First, safety must be a core value of all health care organizations. Because safety is deeply rooted in organizational culture, the time is now for leaders to foster an unwavering commitment to EVERYONE SAFE, EVERY DAY. We must fully engage with our patients and their families in their care. To know them, the whole them.
Additionally, leaders need to address the stigma associated with self-care that exists in health care and promote self-care and help-seeking behaviors for our workforce. We must foster work environments that are safe EVERY DAY — physically and emotionally.
How Are We Speaking Up For Safer Care
At SaferCare Texas our mission is to eliminate preventable harm. We work every day to educate, train, and identify opportunities to eliminate medical errors to assure all patients receive the safest care. Below are several of our resources and programs that we use to speak up for safer care.
Our Asthma 411 program is a comprehensive evidence-based program that equips school nurses with the necessary training and resources to quickly respond to a child in respiratory distress.
With a physician’s standing orders, a school nurse can quickly assess a student who is having difficulty breathing and administer nebulized albuterol to help the child breathe better.

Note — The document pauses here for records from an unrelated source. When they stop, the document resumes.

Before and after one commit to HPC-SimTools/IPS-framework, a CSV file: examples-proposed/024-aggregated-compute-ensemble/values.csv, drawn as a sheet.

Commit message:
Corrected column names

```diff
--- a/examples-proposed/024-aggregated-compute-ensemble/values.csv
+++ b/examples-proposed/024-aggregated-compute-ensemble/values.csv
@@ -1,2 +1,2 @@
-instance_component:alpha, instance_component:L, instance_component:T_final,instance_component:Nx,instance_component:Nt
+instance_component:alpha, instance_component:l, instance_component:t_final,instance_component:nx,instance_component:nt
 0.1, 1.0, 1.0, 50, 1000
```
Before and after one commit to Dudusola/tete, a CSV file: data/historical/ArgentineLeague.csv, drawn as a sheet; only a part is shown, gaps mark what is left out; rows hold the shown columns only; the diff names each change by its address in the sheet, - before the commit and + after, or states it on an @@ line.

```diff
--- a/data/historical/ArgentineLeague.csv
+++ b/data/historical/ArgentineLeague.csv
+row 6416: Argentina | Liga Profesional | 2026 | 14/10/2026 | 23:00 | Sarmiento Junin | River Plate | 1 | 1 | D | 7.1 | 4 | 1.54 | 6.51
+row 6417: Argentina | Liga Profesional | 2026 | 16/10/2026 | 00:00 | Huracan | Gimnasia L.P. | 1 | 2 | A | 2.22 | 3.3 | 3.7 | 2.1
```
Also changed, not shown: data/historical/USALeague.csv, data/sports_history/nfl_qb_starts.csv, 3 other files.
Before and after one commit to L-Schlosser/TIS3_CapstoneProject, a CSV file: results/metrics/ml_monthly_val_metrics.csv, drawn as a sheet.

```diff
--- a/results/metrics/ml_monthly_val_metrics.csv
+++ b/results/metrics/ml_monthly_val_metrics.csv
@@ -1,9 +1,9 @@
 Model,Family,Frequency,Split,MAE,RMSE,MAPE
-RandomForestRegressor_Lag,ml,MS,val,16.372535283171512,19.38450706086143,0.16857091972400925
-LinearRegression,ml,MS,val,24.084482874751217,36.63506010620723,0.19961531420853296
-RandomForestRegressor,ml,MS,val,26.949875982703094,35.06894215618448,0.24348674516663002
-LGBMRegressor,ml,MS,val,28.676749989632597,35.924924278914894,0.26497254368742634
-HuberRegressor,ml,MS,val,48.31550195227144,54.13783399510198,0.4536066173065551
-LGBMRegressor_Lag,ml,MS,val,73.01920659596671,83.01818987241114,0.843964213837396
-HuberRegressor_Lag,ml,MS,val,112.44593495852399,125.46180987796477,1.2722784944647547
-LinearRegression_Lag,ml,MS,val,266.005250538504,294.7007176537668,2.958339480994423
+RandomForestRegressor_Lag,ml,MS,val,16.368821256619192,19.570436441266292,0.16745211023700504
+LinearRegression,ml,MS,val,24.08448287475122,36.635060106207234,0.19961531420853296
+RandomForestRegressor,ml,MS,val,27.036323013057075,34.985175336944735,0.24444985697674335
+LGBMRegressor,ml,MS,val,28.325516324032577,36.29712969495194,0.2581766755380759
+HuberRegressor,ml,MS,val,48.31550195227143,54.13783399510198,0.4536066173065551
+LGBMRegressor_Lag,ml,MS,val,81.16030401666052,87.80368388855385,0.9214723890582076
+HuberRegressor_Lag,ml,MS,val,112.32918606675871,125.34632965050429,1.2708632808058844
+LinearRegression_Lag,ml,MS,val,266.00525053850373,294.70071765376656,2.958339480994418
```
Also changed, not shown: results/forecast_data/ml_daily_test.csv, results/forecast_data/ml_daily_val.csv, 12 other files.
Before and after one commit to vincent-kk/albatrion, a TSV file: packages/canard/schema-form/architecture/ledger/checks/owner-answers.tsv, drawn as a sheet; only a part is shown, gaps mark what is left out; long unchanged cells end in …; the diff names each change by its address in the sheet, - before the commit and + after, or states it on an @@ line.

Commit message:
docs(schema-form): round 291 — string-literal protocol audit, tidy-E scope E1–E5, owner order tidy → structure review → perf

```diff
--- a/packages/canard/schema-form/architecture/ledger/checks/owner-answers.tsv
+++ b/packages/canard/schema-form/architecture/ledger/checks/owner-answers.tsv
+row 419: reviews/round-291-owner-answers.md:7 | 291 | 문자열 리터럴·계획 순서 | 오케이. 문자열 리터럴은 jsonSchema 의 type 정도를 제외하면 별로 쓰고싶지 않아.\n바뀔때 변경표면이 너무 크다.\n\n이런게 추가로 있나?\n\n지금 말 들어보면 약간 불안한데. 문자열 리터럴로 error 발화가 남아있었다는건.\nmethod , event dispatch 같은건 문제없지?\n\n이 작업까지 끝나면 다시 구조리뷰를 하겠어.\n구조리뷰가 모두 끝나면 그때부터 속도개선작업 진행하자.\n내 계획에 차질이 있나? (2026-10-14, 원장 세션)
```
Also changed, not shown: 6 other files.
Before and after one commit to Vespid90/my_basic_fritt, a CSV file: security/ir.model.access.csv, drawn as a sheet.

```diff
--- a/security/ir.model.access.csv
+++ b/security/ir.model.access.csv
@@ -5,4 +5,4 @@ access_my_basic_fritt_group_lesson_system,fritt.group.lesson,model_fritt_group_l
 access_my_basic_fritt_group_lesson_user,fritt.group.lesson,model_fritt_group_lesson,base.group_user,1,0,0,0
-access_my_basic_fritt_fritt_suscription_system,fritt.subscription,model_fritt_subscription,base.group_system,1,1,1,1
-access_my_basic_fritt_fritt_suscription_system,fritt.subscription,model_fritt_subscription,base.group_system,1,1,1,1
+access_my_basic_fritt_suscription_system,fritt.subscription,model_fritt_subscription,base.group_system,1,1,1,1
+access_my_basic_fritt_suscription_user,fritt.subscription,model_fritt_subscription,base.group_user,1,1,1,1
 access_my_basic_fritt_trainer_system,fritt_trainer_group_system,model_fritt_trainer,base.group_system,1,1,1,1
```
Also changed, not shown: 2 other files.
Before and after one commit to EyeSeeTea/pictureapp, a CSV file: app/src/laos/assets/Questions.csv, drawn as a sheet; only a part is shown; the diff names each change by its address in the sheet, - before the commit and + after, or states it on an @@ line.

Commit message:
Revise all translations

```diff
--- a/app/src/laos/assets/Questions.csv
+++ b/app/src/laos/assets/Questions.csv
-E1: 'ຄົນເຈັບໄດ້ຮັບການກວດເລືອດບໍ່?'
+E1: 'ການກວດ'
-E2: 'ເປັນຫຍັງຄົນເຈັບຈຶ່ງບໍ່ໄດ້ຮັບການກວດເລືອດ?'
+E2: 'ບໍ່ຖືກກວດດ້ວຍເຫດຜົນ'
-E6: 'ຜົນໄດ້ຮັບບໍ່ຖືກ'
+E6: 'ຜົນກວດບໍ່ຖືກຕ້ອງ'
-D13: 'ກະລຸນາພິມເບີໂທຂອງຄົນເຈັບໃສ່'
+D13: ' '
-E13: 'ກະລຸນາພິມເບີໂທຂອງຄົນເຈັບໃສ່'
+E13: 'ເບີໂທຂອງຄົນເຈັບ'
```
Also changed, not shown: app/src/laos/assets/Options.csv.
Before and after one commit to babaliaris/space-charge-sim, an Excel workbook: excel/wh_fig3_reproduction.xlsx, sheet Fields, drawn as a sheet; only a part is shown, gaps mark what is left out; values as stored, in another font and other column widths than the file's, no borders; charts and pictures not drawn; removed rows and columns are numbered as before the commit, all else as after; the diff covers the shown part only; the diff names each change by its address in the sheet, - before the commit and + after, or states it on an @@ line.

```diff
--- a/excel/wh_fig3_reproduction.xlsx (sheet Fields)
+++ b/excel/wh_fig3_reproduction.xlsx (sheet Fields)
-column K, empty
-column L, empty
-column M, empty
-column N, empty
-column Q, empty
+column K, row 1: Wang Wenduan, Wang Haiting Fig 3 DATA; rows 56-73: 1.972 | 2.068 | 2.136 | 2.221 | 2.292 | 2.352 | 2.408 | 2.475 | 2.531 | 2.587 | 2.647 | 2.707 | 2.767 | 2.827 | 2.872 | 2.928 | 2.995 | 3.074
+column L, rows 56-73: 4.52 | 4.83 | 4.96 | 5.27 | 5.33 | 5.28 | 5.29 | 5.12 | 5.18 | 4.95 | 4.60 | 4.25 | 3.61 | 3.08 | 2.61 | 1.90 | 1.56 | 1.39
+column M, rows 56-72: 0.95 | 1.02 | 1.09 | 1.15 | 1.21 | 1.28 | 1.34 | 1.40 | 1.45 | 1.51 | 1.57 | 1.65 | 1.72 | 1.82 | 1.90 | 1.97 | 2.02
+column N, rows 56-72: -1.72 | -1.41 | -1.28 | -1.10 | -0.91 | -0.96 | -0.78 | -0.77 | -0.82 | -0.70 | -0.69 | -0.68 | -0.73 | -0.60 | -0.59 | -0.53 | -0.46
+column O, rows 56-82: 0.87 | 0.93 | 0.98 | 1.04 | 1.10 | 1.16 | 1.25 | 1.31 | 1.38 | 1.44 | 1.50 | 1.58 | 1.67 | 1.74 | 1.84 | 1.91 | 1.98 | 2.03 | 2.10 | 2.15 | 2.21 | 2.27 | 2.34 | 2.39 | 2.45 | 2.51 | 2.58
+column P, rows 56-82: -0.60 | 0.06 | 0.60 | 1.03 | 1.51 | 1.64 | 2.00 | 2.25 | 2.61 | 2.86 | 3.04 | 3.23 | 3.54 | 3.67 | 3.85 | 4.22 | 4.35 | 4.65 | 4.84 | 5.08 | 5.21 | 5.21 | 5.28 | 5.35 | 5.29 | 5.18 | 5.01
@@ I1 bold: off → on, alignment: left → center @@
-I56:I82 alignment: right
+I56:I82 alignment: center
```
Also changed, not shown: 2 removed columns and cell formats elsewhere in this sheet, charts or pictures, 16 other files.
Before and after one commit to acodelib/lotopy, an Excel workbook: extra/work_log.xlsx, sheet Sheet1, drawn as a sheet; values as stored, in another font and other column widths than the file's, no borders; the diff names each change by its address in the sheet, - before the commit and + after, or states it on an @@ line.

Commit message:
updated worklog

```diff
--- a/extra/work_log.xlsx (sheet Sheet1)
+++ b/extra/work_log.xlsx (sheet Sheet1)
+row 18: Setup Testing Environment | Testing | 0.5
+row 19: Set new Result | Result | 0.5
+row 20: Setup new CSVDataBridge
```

In collaboration with public school districts and schools, Asthma 411 staff members track attendance information and other data to validate the program’s effectiveness. We work with the district to use those data to generate state-mandated reports.
Moms need help too! After having a baby, there is a lot to think about for new moms. Our app makes life a little easier. The What About Mom? app shows postpartum moms how to take care of their health. Check it out.
Health literacy is a major driver of patient safety at SaferCare Texas. If health care professionals don’t communicate with patients correctly, they can do more harm than good. The C.LA.S. standards course, led by our health literacy subject matter expect, Dr. Teresa Wagner, teaches health care professionals how to provide culturally competent care for patients and clients.
Telehealth has become a standard in health care today, but in rural health it brings several challenges: Wifi issues, connectivity, technology devices, limited access to local providers. We have partnered with Pottsboro library to help community members easily access health care.
Additionally, we are working with Titus Regional Medical Center to bring health literacy to rural areas. Stay tuned for our upcoming workshops and training.
Patient Safety Organization
We are currently working on creating the first ever “Medical Office Patient Safety Organization.” According to AHRQ, Patient Safety Organizations (PSOs) collect and analyze data voluntarily reported by healthcare providers to help improve patient safety and healthcare quality. PSOs provide feedback to healthcare providers aimed at promoting learning and preventing future patient safety events. Working with a PSO makes it possible for information from healthcare providers to receive certain legal protections and to be contributed to the Network of Patient Safety Databases (NPSD).
Stay tuned for progress reports and updates.
Now It’s Your Turn to Speak Up For Safer Care
During Patient Safety Awareness Week, we challenge you to think of one thing that you can do to improve safety in your workplace. It might be something simple like committing to improve your communication. Communication errors are almost always a contributing factor in adverse events including events that result in harm.
You can also join our #SpeakUpForSaferCare campaign. We would love to hear what you end up doing to help eliminate harm.
Have questions? Contact us today to learn how you can be a part of the patient safety community.
Author: Tracy Chamblee
PHD, APRN, PCNS-BC, CPHQ, CPPS
Clinical Executive, SaferCare Texas